“Nothing will end war unless the people themselves refuse to go to war.” -Albert Einstein
Kiev Declares War – Ukrainian Soldiers Refuse to Fight
Western media headlined it. The New York Times said “Ukraine Push Against Rebels Grinds to a Halt.” Things “unraveled in disarray.”
An “entire contingent of 21 armored vehicles…surrendered or pull(ed) back…It was a glaring humiliation for the new government in Kiev. (Events) underscored (its) weakness.”
The Wall Street Journal said “Ukraine’s Efforts to Regain Control of East Sputter.” Locals “halted army columns.”
“The faltering ‘antiterrorist’ operation, launched a day earlier, leaves the government looking increasingly powerless in the face of separatists who are holding government buildings in as many as 10 cities close to the Russian border.”

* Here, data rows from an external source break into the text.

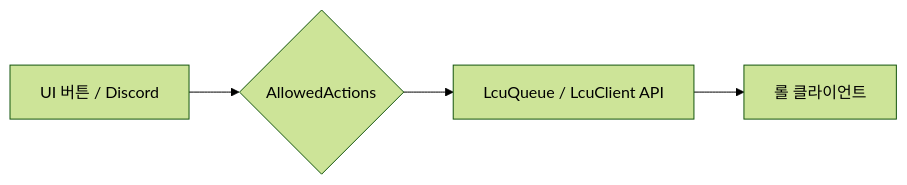
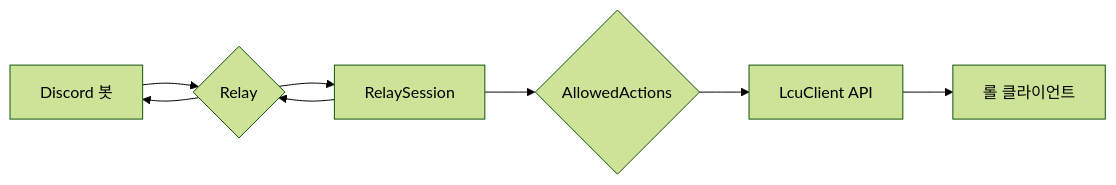
The third of 3 diagrams in docs/AGENT_MECHANISM.md (Waitence7/YummiLCU), drawn with Mermaid (forest theme) before and after one commit. The commit also changed other lines of this file and 70 other files, not shown here.

````diff
--- a/docs/AGENT_MECHANISM.md
+++ b/docs/AGENT_MECHANISM.md
@@ -185,6 +166,10 @@
 ```mermaid
 flowchart LR
-  A[UI 버튼 / Discord] --> B{AllowedActions}
-  B --> C[LcuQueue / LcuClient API]
-  C --> D[롤 클라이언트]
+  A[Discord 봇] --> B{Relay}
+  B --> C[RelaySession]
+  C --> D{AllowedActions}
+  D --> E[LcuClient API]
+  E --> F[롤 클라이언트]
+  C --> B
+  B --> A
 ```
````
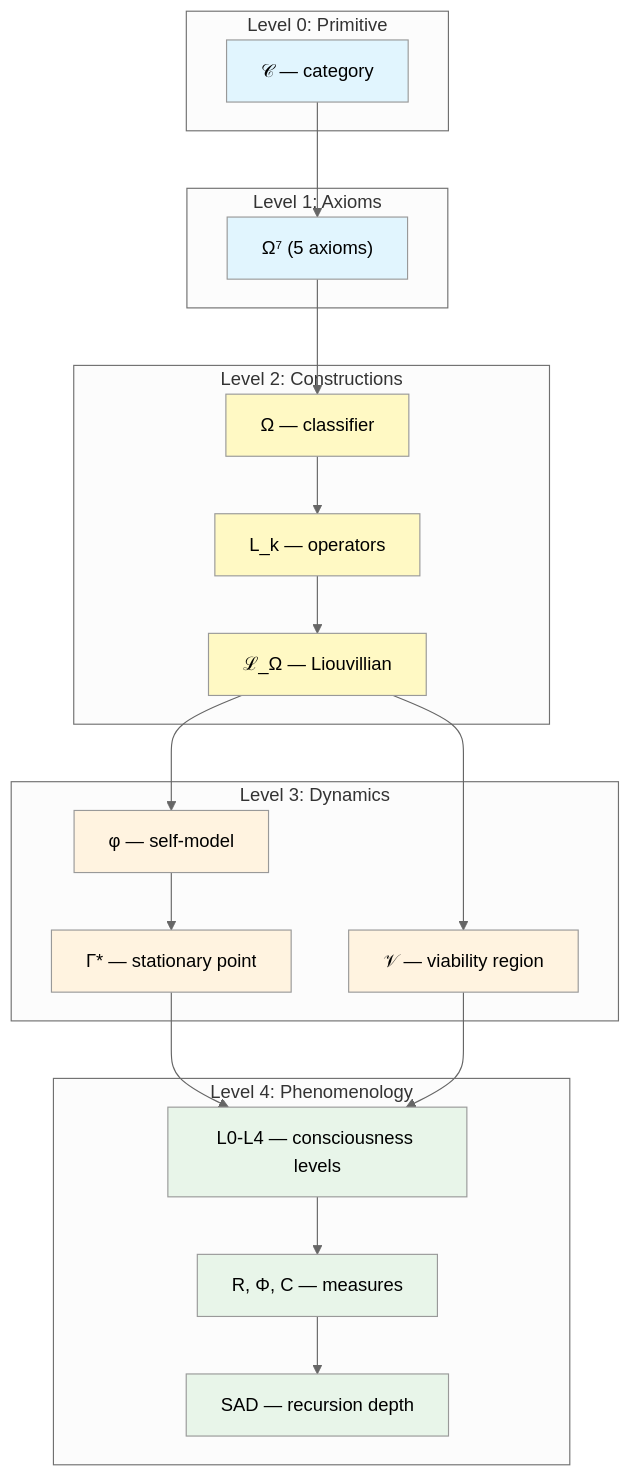
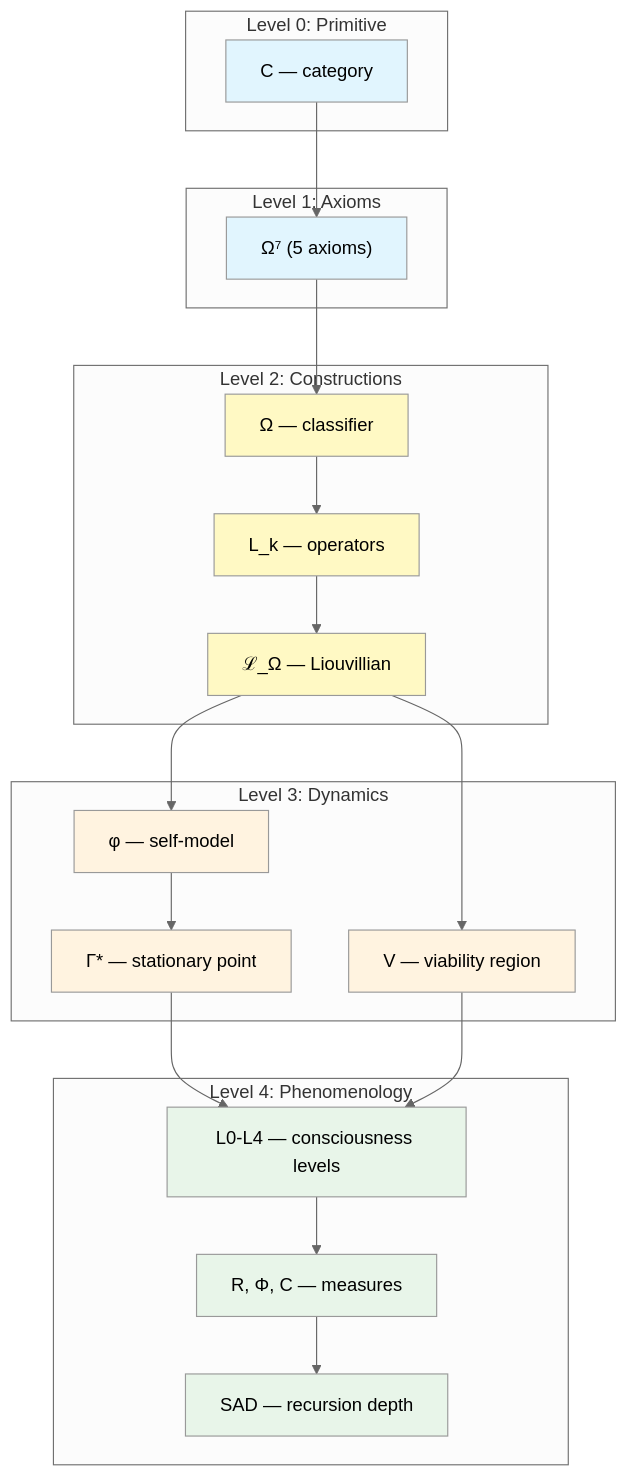
The third of 3 diagrams in website/docs/applied/coherence-cybernetics/axiomatics.md (uhm-theory/holon), drawn with Mermaid (neutral theme) before and after one commit. The commit also changed other lines of this file and 80 other files, not shown here.

````diff
--- a/website/docs/applied/coherence-cybernetics/axiomatics.md
+++ b/website/docs/applied/coherence-cybernetics/axiomatics.md
@@ -530,48 +530,48 @@
 ```mermaid
 graph TD
     subgraph "Level 0: Primitive"
-        C["𝒞 — category"]
+        C["C — category"]
     end
     subgraph "Level 1: Axioms"
         AX["Ω⁷ (5 axioms)"]
     end
     subgraph "Level 2: Constructions"
         OM["Ω — classifier"]
         LK["L_k — operators"]
         EV["ℒ_Ω — Liouvillian"]
     end
     subgraph "Level 3: Dynamics"
         PHI["φ — self-model"]
         FP["Γ* — stationary point"]
-        VIA["𝒱 — viability region"]
+        VIA["V — viability region"]
     end
     subgraph "Level 4: Phenomenology"
         CON["L0-L4 — consciousness levels"]
         REF["R, Φ, C — measures"]
         SAD["SAD — recursion depth"]
     end
 
     C --> AX
     AX --> OM
     OM --> LK
     LK --> EV
     EV --> PHI
     PHI --> FP
     EV --> VIA
     FP --> CON
     VIA --> CON
     CON --> REF
     REF --> SAD
 
     style C fill:#e1f5fe
     style AX fill:#e1f5fe
     style OM fill:#fff9c4
     style LK fill:#fff9c4
     style EV fill:#fff9c4
     style PHI fill:#fff3e0
     style FP fill:#fff3e0
     style VIA fill:#fff3e0
     style CON fill:#e8f5e9
     style REF fill:#e8f5e9
     style SAD fill:#e8f5e9
 ```
````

“The stumbling start underscored difficulties faced by the new government…(It) leaves Kiev with narrowing options.”
“(M)uster(ing) more force…risk(s) further undermining its already shaky legitimacy in the east, as residents accuse it of sending soldiers against unarmed civilians.”
BBC headlined “Ukraine crisis: Armored vehicle(s) ‘rebranded as Russian.”
Russian flags were hoisted. Weapons were surrendered. Soldiers joined locals.
One resident asked: “Why did you come to our land? Why are you driving over our fields? We are peaceful people! And we just want our demands to be respected!”
Reuters said “pro-Moscow separatists took control of some of their armored vehicles and crowds surrounded another column, forcing the troops to hand over the pins from their rifles and retreat.”
Other reports highlighted elite Ukrainian units defecting. They refused to attack unarmed civilians.
Ukrainian forces were lied to. They were ordered to wage an “anti-terrorism operation.” One soldier perhaps spoke for others saying:
They were told “Russian invaders who have taken the local population hostage are waging war at us.” Orders said “free Donbas from occupants.”
“This morning, we started our attack, but the picture we saw (in Slavyansk and Kramatorsk) turned out to be completely different.”
“We saw in front of us a crowd of locals, mostly adults, women and men.”
“They explained to us that there are no occupants here and there is no one to fight. Instead, they gave us food and talked to us.”
Dozens of soldiers vowed “not to follow orders and shoot at these people.” Some sided with residents. Others stayed neutral.
APCs hoisted Russian flags. Elite units refused to obey orders. They fraternized with residents. They surrendered their weapons.
Following negotiations in Slavyansk, around 300 Ukrainian soldiers refused to fight. They agreed to go home. Locals cheered…